Tuesday, September 26, 2017


 It is officially Fall, the autumn equinox was last Friday, Sept. 22.  Here in New England Asters are the native wild flower of fall. They are mostly white flowers with yellow centers, though there are some pink, violet, lavender or purple ones also. They bloom in the woods in the shade, and also in the open fields in the sun.

The photos today are of various Asters I have photographed in recent weeks. Identifying an aster isn't always easy, there are 100's of varieties world wide and about 40 here in New England.

I am not sure if the flowers above are Flat Topped White Aster or Toothed White Topped Aster, I didn't photograph the leaves which would tell me, though I know I photographed the flowers at Nasketucket Bay State Reservation in Mattapoisett, MA. on Sept. 1, 2017

Also photographed at Nasketucket Bay was this Whorled Wood Aster. I lucked out with a splash of sunlight to illuminate this plant as it was growing beside the path in the woods.

I think the above photo is of Calico or Starved Aster flowers, I photographed this in the power line cut at Ames Nowell State Park, Sept. 21, 2017. In this instance the flowers were a pale lilac, quite pretty.

I believe the flowers above are from a Small White Aster, though there is at least one other species that is possible. I suppose I should be taking one of my field guides with me on my walks, but I hate carrying the extra weight. Photographed at Great Blue Hill, in the Blue Hills Reservation Sept. 23, 2017.

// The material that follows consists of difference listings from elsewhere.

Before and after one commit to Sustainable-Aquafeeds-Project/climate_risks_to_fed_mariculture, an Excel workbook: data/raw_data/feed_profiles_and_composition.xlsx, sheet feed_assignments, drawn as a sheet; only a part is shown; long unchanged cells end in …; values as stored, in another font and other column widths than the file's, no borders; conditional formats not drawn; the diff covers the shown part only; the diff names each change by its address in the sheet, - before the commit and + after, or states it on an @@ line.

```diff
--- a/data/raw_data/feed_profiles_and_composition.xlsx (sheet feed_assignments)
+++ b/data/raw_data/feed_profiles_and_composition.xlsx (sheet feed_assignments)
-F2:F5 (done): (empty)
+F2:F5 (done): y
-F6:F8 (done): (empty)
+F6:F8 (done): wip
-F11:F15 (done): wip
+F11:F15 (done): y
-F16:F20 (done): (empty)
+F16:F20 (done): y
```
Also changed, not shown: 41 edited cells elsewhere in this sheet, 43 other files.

These next two photos are both of New England Asters, our largest and showiest of the Native Asters that bloom in the fall. They can have a fairly wide color range from pink to a dark purple. These were photographed at Forge Pond, Hanover, MA. Sept. 24, 2017.

The yellow in the above photo is one of our many varieties of goldenrod. 

I found this web site if you are interested in reading more about Asters, also the New England Wild Flower web site lists all of these species, links to their site are attached to their names above. Please note  my Wild Flower guides are old, recent genetic information has caused the Asters to be reclassified (Latin names) and NE Wild Flower Society uses some different common names. If you garden some of these asters have been developed as garden plants, usually easy to grow, it is nice to have some flowers that wait until fall to bloom.

I thought I would end this post with a Dragonfly photo, this is one of the Autumn Meadow Hawk dragonflies, which one I am not sure, I am told that to make a correct ID the dragonfly needs to be examined under a microscope. Since I never capture what I photograph I have to be satisfied with just a general ID. Still I think it is a pretty picture. I can tell you that this is a male, males are red, females yellow, and it is one of the white faced species.

That is it for today, per usual comments are welcome.